━━━━━ Dataset content

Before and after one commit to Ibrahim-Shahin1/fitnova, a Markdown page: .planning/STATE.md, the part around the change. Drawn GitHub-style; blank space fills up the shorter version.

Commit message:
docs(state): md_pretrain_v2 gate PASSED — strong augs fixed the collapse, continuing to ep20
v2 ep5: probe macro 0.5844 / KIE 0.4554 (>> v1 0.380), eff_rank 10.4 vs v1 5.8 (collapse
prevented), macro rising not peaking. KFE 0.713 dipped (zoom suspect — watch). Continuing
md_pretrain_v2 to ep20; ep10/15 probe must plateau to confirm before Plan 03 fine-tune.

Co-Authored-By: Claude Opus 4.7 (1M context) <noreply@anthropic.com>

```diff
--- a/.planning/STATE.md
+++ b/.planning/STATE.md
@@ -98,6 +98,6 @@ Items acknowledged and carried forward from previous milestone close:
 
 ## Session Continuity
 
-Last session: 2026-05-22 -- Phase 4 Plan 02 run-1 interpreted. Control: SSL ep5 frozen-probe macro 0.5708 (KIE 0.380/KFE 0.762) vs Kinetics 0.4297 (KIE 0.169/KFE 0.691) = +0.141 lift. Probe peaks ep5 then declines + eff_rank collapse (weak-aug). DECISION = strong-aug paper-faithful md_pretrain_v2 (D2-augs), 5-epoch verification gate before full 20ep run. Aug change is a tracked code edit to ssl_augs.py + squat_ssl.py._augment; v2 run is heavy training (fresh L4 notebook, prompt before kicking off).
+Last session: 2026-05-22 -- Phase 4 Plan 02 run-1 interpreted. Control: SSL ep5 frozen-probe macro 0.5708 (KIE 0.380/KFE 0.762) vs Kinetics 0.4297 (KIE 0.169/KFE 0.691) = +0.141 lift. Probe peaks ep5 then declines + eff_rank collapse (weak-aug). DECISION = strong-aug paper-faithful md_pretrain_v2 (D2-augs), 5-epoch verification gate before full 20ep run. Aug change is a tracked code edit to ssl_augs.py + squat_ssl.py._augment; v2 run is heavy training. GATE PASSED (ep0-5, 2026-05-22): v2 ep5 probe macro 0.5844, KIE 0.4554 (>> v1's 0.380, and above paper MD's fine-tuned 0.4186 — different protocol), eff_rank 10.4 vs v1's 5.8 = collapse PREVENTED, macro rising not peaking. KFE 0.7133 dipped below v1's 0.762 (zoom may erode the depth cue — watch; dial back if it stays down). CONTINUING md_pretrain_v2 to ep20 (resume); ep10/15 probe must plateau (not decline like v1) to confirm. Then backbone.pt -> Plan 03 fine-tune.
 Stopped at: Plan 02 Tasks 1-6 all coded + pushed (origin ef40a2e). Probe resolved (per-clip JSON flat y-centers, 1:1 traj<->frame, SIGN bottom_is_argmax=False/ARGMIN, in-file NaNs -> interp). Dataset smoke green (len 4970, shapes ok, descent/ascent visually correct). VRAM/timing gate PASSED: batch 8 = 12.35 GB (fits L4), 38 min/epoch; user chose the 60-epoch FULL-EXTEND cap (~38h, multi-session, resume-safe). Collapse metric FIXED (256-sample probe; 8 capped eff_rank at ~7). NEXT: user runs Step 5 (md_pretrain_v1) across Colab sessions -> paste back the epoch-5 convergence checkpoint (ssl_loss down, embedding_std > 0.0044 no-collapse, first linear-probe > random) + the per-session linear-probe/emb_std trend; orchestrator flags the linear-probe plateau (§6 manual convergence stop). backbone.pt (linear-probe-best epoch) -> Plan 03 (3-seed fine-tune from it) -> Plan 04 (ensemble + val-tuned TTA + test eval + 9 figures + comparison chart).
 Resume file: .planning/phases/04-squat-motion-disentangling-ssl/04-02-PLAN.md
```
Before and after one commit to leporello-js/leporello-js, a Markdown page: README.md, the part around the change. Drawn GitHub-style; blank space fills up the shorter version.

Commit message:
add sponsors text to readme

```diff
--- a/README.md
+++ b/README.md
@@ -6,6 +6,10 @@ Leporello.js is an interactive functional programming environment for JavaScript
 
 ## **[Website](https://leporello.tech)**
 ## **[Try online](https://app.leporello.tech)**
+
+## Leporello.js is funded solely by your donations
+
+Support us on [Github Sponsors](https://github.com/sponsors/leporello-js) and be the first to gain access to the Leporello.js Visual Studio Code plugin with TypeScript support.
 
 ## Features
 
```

━━━━━━━━━━

Exercise objective: Go through the material and copy every line in which the word "planning" occurs.

Answer box:
Before and after one commit to Ibrahim-Shahin1/fitnova, a Markdown page: .planning/STATE.md, the part around the change. Drawn GitHub-style; blank space fills up the shorter version.
--- a/.planning/STATE.md
+++ b/.planning/STATE.md
 Resume file: .planning/phases/04-squat-motion-disentangling-ssl/04-02-PLAN.md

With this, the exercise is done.